-- Opening Marker --
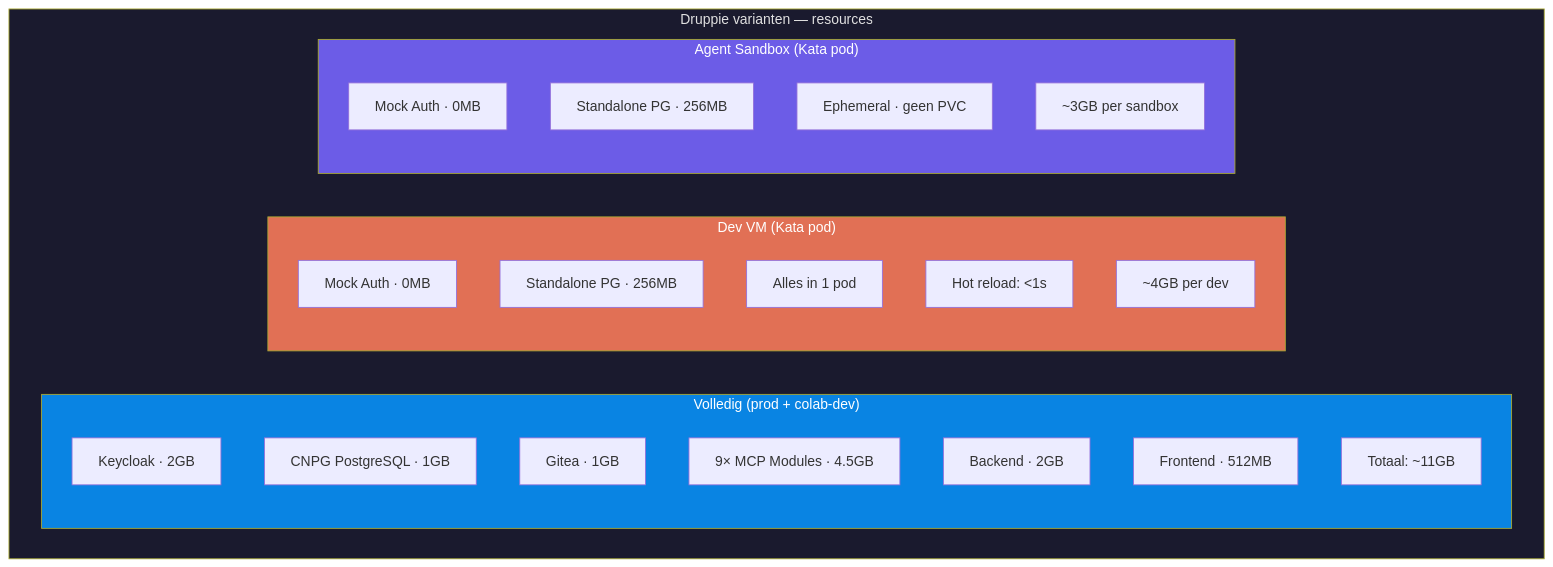
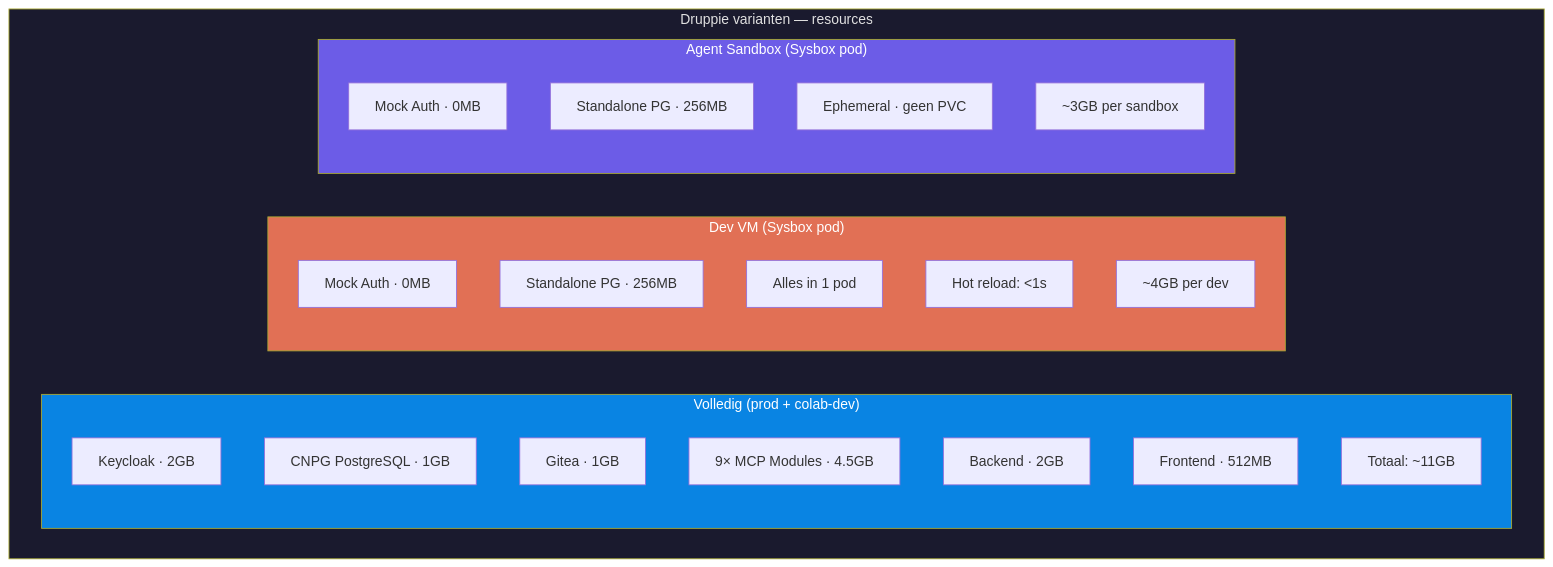
Diagram 12 of 12 in docs/dev-environment-architecture.md (nuno-git/druppie-fork), drawn with Mermaid before and after one commit. The commit also changed other lines of this file and 1 other file, not shown here.

First line of the commit message:
docs(dev-env): correct runtime to sysbox, document Kasm research

````diff
--- a/docs/dev-environment-architecture.md
+++ b/docs/dev-environment-architecture.md
@@ -830,36 +830,36 @@
 ```mermaid
 flowchart TB
     subgraph Variants["Druppie varianten — resources"]
         direction LR
 
         subgraph Full["Volledig (prod + colab-dev)"]
             F_KC["Keycloak · 2GB"]
             F_PG["CNPG PostgreSQL · 1GB"]
             F_GITEA["Gitea · 1GB"]
             F_MCP["9× MCP Modules · 4.5GB"]
             F_BE2["Backend · 2GB"]
             F_FE2["Frontend · 512MB"]
             F_TOTAL["Totaal: ~11GB"]
         end
 
-        subgraph Dev["Dev VM (Kata pod)"]
+        subgraph Dev["Dev VM (Sysbox pod)"]
             D_AUTH["Mock Auth · 0MB"]
             D_PG["Standalone PG · 256MB"]
             D_ALL["Alles in 1 pod"]
             D_HOT["Hot reload: <1s"]
             D_TOTAL["~4GB per dev"]
         end
 
-        subgraph Sandbox["Agent Sandbox (Kata pod)"]
+        subgraph Sandbox["Agent Sandbox (Sysbox pod)"]
             A_AUTH["Mock Auth · 0MB"]
             A_PG["Standalone PG · 256MB"]
             A_EPHEMERAL["Ephemeral · geen PVC"]
             A_TOTAL["~3GB per sandbox"]
         end
     end
 
     style Variants fill:#1a1a2e,color:#e0e0e0
     style Full fill:#0984e3,color:#ffffff
     style Dev fill:#e17055,color:#ffffff
     style Sandbox fill:#6c5ce7,color:#ffffff
 ```
````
-- Closing Marker --
Exercise details -
Retype the listing exactly. Skip every picture.

Written solution -
Diagram 12 of 12 in docs/dev-environment-architecture.md (nuno-git/druppie-fork), drawn with Mermaid before and after one commit. The commit also changed other lines of this file and 1 other file, not shown here.

First line of the commit message:
docs(dev-env): correct runtime to sysbox, document Kasm research

````diff
--- a/docs/dev-environment-architecture.md
+++ b/docs/dev-environment-architecture.md
@@ -830,36 +830,36 @@
 ```mermaid
 flowchart TB
     subgraph Variants["Druppie varianten — resources"]
         direction LR
 
         subgraph Full["Volledig (prod + colab-dev)"]
             F_KC["Keycloak · 2GB"]
             F_PG["CNPG PostgreSQL · 1GB"]
             F_GITEA["Gitea · 1GB"]
             F_MCP["9× MCP Modules · 4.5GB"]
             F_BE2["Backend · 2GB"]
             F_FE2["Frontend · 512MB"]
             F_TOTAL["Totaal: ~11GB"]
         end
 
-        subgraph Dev["Dev VM (Kata pod)"]
+        subgraph Dev["Dev VM (Sysbox pod)"]
             D_AUTH["Mock Auth · 0MB"]
             D_PG["Standalone PG · 256MB"]
             D_ALL["Alles in 1 pod"]
             D_HOT["Hot reload: <1s"]
             D_TOTAL["~4GB per dev"]
         end
 
-        subgraph Sandbox["Agent Sandbox (Kata pod)"]
+        subgraph Sandbox["Agent Sandbox (Sysbox pod)"]
             A_AUTH["Mock Auth · 0MB"]
             A_PG["Standalone PG · 256MB"]
             A_EPHEMERAL["Ephemeral · geen PVC"]
             A_TOTAL["~3GB per sandbox"]
         end
     end
 
     style Variants fill:#1a1a2e,color:#e0e0e0
     style Full fill:#0984e3,color:#ffffff
     style Dev fill:#e17055,color:#ffffff
     style Sandbox fill:#6c5ce7,color:#ffffff
 ```
````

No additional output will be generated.